Would you please repeat the data exactly as given?

GIVEN RECORDS START

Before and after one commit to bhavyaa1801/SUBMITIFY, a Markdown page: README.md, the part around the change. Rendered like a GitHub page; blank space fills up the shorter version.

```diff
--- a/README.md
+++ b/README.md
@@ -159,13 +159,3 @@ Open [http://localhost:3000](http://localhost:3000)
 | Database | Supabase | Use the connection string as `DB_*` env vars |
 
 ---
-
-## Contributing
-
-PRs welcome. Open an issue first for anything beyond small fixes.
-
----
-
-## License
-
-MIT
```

GIVEN RECORDS END

EXERCISE RESPONSE.
Before and after one commit to bhavyaa1801/SUBMITIFY, a Markdown page: README.md, the part around the change. Rendered like a GitHub page; blank space fills up the shorter version.

```diff
--- a/README.md
+++ b/README.md
@@ -159,13 +159,3 @@ Open [http://localhost:3000](http://localhost:3000)
 | Database | Supabase | Use the connection string as `DB_*` env vars |
 
 ---
-
-## Contributing
-
-PRs welcome. Open an issue first for anything beyond small fixes.
-
----
-
-## License
-
-MIT
```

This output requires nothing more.